The Queen Vic (36K)
Last day at the BBC in the Queen Vic; That's not an old fridge we are leaning on, its an EMI 2001, a type of camera I operated for 16 years. L. to R. Jeff Naylor, Kevin Coe, Ian Adrian, Geoff Feld and Neil McLintock.

My Career as a Cameraman

From 1974 to 1990 I worked for the BBC, begining as a trainee and leaving as a Deputy Camera Supervisor. 1990 to 1991 was spent at Mersey Television as a Lighting Cameraman on Brookside and Waterfront Beat.

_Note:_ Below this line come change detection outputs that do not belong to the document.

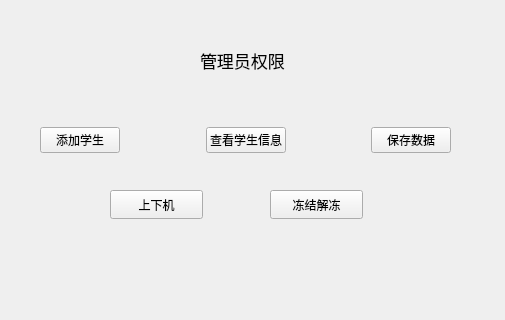
Above: menu.ui from kagura114/NetCard before the change. Below: the same form after it.
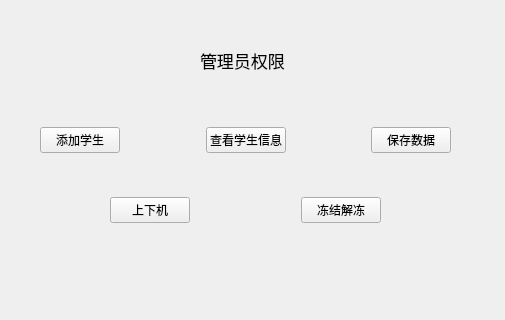
That is the form after the change.

```diff
--- a/menu.ui
+++ b/menu.ui
@@ -13,32 +13,6 @@
   <property name="windowTitle">
    <string>Form</string>
   </property>
-  <widget class="QPushButton" name="UsenUnuse">
-   <property name="geometry">
-    <rect>
-     <x>110</x>
-     <y>190</y>
-     <width>93</width>
-     <height>29</height>
-    </rect>
-   </property>
-   <property name="text">
-    <string>上下机</string>
-   </property>
-  </widget>
-  <widget class="QPushButton" name="FreezenUnF">
-   <property name="geometry">
-    <rect>
-     <x>270</x>
-     <y>190</y>
-     <width>93</width>
-     <height>29</height>
-    </rect>
-   </property>
-   <property name="text">
-    <string>冻结解冻</string>
-   </property>
-  </widget>
   <widget class="QLabel" name="label">
    <property name="geometry">
     <rect>
@@ -116,6 +90,45 @@
     </item>
    </layout>
   </widget>
+  <widget class="QWidget" name="">
+   <property name="geometry">
+    <rect>
+     <x>110</x>
+     <y>185</y>
+     <width>271</width>
+     <height>51</height>
+    </rect>
+   </property>
+   <layout class="QHBoxLayout" name="horizontalLayout_2">
+    <item>
+     <widget class="QPushButton" name="UsenUnuse">
+      <property name="text">
+       <string>上下机</string>
+      </property>
+     </widget>
+    </item>
+    <item>
+     <spacer name="horizontalSpacer_3">
+      <property name="orientation">
+       <enum>Qt::Horizontal</enum>
+      </property>
+      <property name="sizeHint" stdset="0">
+       <size>
+        <width>40</width>
+        <height>20</height>
+       </size>
+      </property>
+     </spacer>
+    </item>
+    <item>
+     <widget class="QPushButton" name="FreezenUnF">
+      <property name="text">
+       <string>冻结解冻</string>
+      </property>
+     </widget>
+    </item>
+   </layout>
+  </widget>
  </widget>
  <resources/>
  <connections/>
```
Left out of the diff: 2 changed lines with no effect on the pictures.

My interest in directing began at school when I joined a film making group. Soon I was instructor on the course, and the teacher asked me what I was going to do when I left. He made me believe that I could get into the business and even might make it to director. Thank you, Mr Armitage. My career in TV began in October 1973 when I landed a job at the BBC as a trainee camera assistant (Training course A19 - the first thing ex-Beeb employees ask when they meet!). I transferred to Crew 2 at BBC Television Centre at the start of 1974, which at that time was led by Frank Wilkins and was renown for its work on Drama - indeed one of the first studio dramas I trained on was Churchill's People - now famously included in "TV Hell". Studio drama was still made in the traditional multi-camera style pioneered by the likes of "Armchair Theatre" and the first handheld cameras to come in to the Centre had to be operated by OB cameramen for political reasons - but by the mid '80s BBC TVC cameramen were turning out some of the finest handheld camerawork, mainly due to experience gained making Top of the Pops every week. It took me five years to get a cameraman's grade (some people before me had taken twelve years due to the over-recruitment inspired by the opening of BBC2). In that time I undertook a six month attachment to Pebble Mill in Birmingham and gained confidence by operating cameras on Pebble Mill at One. Other highlights of the time included working on The Old Grey Whistle Test - my first "as live" music show camera was on a Rory Gallagher concert (repeated as a tribute when he died - I was the cameraman at the back with the very long hair). As a cameraman, I worked on a number of sit-coms including some written by my favourite comedy writer, John Sullivan - Citizen Smith, Just Good Friends and Dear John. Other memorable moments included an exploding Dalek and Live Val Doonican shows. I had a spell on Crew Seven run by the highly acclaimed Ron Green and survived Stewart Morris' traditional shouting at Camera 5. Around 1982 I joined Garth Tucker's Crew One, who were making some excellent dramas, including a play called Roller Disco State directed by the brilliant Alan Clarke. I joined Roger Goss' Crew Eight, one of the crews to start off Eastenders Albert Square (38K) (Episode 3, in fact) which finally got studio cameramen out into the open air! I then joined Geoff Feld's Crew 10 where I became a Deputy Camera Supervisor. There I worked on the best of studio based drama remaining, got the hang of Steadicam (two 7 minute live Rap numbers on one camera!) and became used to being on the front of the Nike crane on TOTPs. By now the BBC studios were contracting at an alarming rate, and faced with a diet of quiz and chat shows I decided to apply for a Lighting Cameraman's job at Mersey Television after a chance discussion with Peter Boisseau who had both lit and directed the show. Pleased but surprised to get the job, 1990-91 went by in a blur - Camera Boat (32K) soon after I arrived the show went three nights a week. My favourite memory as a cameraman was shooting on location in Rhodes and a typical Brookside moment when we used a Pedallo as a camera boat and the PA commented "I can't do continuity and pedal at the same time!". And then I was offered the chance to direct....
GTVC I continue to be a member of the Guild of Television Cameramen. You can visit their web site at